20697500The Bullet-Catcher’s Daughter by Rod Duncan. ★★★1/2

I’ve had a bit of a hit or miss history with steampunk, but The Bullet-Catcher’s Daughter was certainly a hit. It’s a fast paced start to a series taking place in an alternate timeline where all new technology was outlawed by the all powerful Patent Office. With technology stagnant, societal mores stagnated as well. Thus to live independently, Elizabeth Barnabus has to pull of the greatest illusion of her life – by day she is herself, by night she is a fictional twin brother, who works as a private detective. When she takes a case involving a missing aristocrat, she suddenly finds herself in a world of trouble with the Patent Office on her tail.

If you’ve been following my reviews for a while, you’ll probably have gathered that I like rogue type characters.

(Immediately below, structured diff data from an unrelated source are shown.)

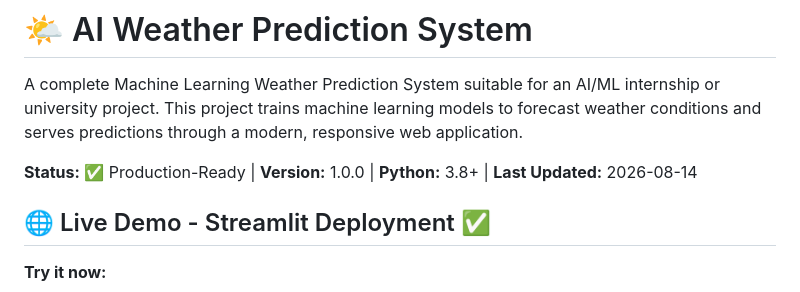
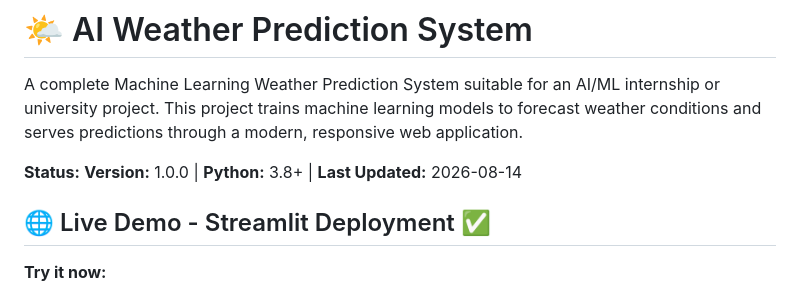
Before and after one commit to Anamikalimbu/Wether-Prediction-System, a Markdown page: README.md, the part around the change. Rendered like a GitHub page.

```diff
--- a/README.md
+++ b/README.md
@@ -2,7 +2,7 @@
 
 A complete Machine Learning Weather Prediction System suitable for an AI/ML internship or university project. This project trains machine learning models to forecast weather conditions and serves predictions through a modern, responsive web application.
 
-**Status:** ✅ Production-Ready | **Version:** 1.0.0 | **Python:** 3.8+ | **Last Updated:** 2026-08-14
+**Status:** **Version:** 1.0.0 | **Python:** 3.8+ | **Last Updated:** 2026-08-14
 
 ## 🌐 Live Demo - Streamlit Deployment ✅
 
```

These tend to be some variant of con artists or thieves, but Elizabeth fits the bill in an unusual but satisfying manner. She grew up in a circus, learning illusions and slight of hand. These are the skills she uses in her information gathering. My favorite parts of the book involved Elizabeth using some form of deception to escape pursuers or gather intel.

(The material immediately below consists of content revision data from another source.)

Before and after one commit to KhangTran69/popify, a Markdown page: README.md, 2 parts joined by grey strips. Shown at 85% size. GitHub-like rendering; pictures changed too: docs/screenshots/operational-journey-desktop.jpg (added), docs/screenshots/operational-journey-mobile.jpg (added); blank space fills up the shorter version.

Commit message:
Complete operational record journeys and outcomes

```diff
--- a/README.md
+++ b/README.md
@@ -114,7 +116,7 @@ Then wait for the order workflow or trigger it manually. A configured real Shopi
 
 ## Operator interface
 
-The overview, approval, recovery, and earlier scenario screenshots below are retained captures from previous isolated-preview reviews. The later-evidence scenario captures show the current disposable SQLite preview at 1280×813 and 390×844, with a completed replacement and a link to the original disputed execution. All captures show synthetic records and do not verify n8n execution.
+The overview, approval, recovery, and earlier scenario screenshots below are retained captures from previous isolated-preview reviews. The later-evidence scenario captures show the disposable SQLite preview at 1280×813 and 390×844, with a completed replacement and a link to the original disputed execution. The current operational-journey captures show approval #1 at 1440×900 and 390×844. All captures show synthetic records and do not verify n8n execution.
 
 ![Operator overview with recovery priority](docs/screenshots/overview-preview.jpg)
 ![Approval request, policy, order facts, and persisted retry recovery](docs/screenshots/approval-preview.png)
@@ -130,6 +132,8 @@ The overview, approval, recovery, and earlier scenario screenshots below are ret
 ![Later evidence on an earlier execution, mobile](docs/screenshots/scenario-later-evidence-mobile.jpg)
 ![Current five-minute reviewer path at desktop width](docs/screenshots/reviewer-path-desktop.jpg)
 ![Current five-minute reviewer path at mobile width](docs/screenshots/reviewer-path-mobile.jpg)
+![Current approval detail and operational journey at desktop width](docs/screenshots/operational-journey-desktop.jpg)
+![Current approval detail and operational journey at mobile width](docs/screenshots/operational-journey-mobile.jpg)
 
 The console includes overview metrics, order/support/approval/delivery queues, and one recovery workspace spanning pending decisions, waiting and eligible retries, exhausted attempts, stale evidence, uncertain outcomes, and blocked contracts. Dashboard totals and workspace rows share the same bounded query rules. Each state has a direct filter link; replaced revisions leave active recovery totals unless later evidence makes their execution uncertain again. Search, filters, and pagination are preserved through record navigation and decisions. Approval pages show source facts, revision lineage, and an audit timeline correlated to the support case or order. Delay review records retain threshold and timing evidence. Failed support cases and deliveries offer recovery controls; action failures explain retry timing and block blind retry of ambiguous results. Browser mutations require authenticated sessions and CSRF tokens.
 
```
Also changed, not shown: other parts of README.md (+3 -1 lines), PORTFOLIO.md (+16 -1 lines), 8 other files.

Elizabeth lives in what in our world is Scotland. Her version of the Britain has been split in half between the Republic and the Kingdom (Republic in the north, Kingdom in the south). The two have varying cultures, although women don’t have it great in either of them. There’s some of the technology you’d expect from steampunk – say, airships – but there’s not a huge amount of steampowered gadgetry since the Patent Office keeps a tight lid on new inventions. The most impressive feat was that the world building never became info dumpy. You just sort of gently glide into the world and its rules.

While I loved seeing how Elizabeth used her stage magic training to get her way out of sticky situations, I never grew that attached to her as a character. The same can be said for the supporting cast. I don’t think it was to the point where it hampered my enjoyment of the story, but without a strong connection to the characters I doubt I’d ever give this one a reread.

I’d recommend The Bullet-Catcher’s Daughter for anyone looking for a fun, fast paced steampunk story with a very canny female lead.

2 Comments Add yours

  1. I have a VERY hit-and-miss (with more misses than hits, I’m afraid) history with steampunk, and more often than not, the problem has been my lack of attachment for the characters. I don’t know if it’s something inherent to steampunk, or if I’ve just been finding poor examples!

    1. I feel like a lot of the bad steampunk books I’ve read have just been a compilation of genre tropes. All aesthetic, no substance.

Leave a Reply

Fill in your details below or click an icon to log in: Logo

You are commenting using your account. Log Out / Change )

Twitter picture

You are commenting using your Twitter account. Log Out / Change )

Facebook photo

You are commenting using your Facebook account. Log Out / Change )

Google+ photo

You are commenting using your Google+ account. Log Out / Change )

Connecting to %s